Upon leaving my house, the Rabbi told me he was amazed to come upon such an old-fashioned deathbed situation in his young congregation, and was interested to hear about the home hospice program. It was clear he liked the idea.
(When I made aliyah eight years later, I wrote to that Rabbi and thanked him for his words that day. He replied with more encouraging words.)
Then one day Oma confided to Christine that she wanted to have a party the night before she died, but she didn't know which night that would be. Christine suggested that she have a party every night, and they announced the decision. Her "party" consisted of party hats for all visitors, Mother's brand gefilte fish (her choice!) and vodka gimlets. Those parties were the most memorably bittersweet events of my life.
Googleman and my SIL had been coming up every weekend. The social worker, who was a pill, had made it clear early on that I had undertaken too much responsibility, but at least she organized Sailorman to commit to a turn for a week in early August, to give me a week's vacation while the children were away. August came, and Sailorman came on duty with the two platoons of round-the-clock health aides plus a housekeeper, while I went to a summer choral workshop in Vermont. Sailorman later told me that it was the hardest week of his life, but also the best. I found great solace in music, as always.
Just before I left, Oma, who was quite weak by now, asked me what funeral arrangement had been made. I hold her "the boys" (her sons) had made the arrangements at a funeral home she knew in Manhattan. She winced and said, "Oh, such a long trip." I held my breath. She didn't laugh, so I didn't either. She was too exhausted to even notice humor, so I just babbled on about how it would be easier for her non-driving friends to attend.
When I returned from Vermont, Oma went into a coma (no, it doesn't really rhyme). Sailorman was there. Googleman and my SIL came the next day. My son's camp session ended the third day; he got home in time to say goodbye to his grandmother, and she revived just to say goodbye to him. Christine advised no more aides, their work was done: we should be family alone together for the end, which would only be in another day or two. We set up a round-the-clock rotating vigil, I heard my first "death rattle" in Oma's breathing, and she died peacefully on my SIL's watch.

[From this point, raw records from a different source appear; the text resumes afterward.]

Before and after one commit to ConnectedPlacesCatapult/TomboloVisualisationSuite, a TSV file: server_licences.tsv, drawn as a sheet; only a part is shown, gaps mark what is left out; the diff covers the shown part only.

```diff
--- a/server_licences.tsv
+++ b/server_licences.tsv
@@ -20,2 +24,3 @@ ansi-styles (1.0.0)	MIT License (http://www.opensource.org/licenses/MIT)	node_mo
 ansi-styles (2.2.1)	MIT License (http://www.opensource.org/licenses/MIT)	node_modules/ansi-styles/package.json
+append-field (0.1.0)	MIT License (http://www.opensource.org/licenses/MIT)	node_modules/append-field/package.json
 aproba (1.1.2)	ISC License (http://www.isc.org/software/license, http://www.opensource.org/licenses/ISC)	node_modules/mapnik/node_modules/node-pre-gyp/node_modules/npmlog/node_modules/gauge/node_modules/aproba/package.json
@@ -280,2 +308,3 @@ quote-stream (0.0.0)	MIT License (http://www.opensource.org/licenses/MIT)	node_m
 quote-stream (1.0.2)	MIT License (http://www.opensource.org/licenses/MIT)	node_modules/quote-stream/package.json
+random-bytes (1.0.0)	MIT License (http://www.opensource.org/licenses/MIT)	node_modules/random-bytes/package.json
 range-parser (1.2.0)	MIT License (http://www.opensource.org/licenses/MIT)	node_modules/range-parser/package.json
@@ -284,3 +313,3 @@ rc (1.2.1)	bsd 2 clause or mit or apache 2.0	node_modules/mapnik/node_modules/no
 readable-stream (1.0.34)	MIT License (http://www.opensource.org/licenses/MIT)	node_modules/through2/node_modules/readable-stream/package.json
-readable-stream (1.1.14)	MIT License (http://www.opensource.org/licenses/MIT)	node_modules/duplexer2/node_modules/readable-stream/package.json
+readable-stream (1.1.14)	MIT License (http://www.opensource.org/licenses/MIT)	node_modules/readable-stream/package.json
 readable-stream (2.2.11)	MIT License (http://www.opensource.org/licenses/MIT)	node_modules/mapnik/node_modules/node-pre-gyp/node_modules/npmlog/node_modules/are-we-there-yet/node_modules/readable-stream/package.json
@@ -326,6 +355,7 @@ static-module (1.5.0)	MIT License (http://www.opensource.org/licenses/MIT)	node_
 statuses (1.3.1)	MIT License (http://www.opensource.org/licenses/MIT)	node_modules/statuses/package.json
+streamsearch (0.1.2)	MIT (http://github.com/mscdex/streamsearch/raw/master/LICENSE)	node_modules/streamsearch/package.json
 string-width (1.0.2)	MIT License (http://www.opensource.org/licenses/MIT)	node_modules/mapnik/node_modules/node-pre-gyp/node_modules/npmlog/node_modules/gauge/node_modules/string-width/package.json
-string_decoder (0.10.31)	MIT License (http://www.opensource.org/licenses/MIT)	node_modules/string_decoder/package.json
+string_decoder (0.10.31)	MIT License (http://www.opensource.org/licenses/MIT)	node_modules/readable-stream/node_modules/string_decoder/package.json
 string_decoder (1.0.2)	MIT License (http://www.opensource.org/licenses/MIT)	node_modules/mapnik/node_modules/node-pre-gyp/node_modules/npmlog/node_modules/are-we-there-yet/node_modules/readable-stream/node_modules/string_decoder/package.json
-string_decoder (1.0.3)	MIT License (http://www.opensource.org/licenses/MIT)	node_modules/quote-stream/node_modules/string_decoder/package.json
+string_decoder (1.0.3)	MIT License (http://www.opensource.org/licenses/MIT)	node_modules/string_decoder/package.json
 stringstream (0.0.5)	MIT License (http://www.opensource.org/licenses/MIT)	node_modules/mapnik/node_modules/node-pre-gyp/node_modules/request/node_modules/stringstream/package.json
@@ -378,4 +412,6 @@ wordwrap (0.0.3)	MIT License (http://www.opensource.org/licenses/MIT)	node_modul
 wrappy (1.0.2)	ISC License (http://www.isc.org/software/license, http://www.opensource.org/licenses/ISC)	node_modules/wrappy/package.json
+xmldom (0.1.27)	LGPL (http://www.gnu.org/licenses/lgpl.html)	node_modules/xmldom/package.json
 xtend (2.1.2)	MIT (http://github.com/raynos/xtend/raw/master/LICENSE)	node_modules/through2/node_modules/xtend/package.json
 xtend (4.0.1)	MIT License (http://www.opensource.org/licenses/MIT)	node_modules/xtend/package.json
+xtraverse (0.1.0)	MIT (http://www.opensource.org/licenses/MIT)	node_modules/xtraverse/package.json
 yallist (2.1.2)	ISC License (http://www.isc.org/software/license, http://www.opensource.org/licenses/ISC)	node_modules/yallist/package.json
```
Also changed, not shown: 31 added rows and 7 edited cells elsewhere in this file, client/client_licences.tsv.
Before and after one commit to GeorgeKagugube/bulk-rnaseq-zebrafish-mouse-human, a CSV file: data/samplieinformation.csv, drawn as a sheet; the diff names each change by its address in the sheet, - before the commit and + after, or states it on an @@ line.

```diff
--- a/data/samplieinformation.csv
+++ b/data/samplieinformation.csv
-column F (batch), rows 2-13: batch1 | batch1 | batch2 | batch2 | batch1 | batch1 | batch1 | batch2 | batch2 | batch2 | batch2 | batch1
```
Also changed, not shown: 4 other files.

The Rabbi came with us on the "long trip" to the funeral. He was taken aback when we told him that Oma definitely wanted to be cremated. She and my Dad had bought niches in a cemetary columbarium together decades ago, and Dad's ashes were already there. "It's not the Jewish way." But none of us was about to go against her wishes, so the Rabbi said he would lead the funeral home memorial service but not the cremation. OK, fine. After our eulogies, the Rabbi had a change of heart, and came with us to lead the Kaddish too.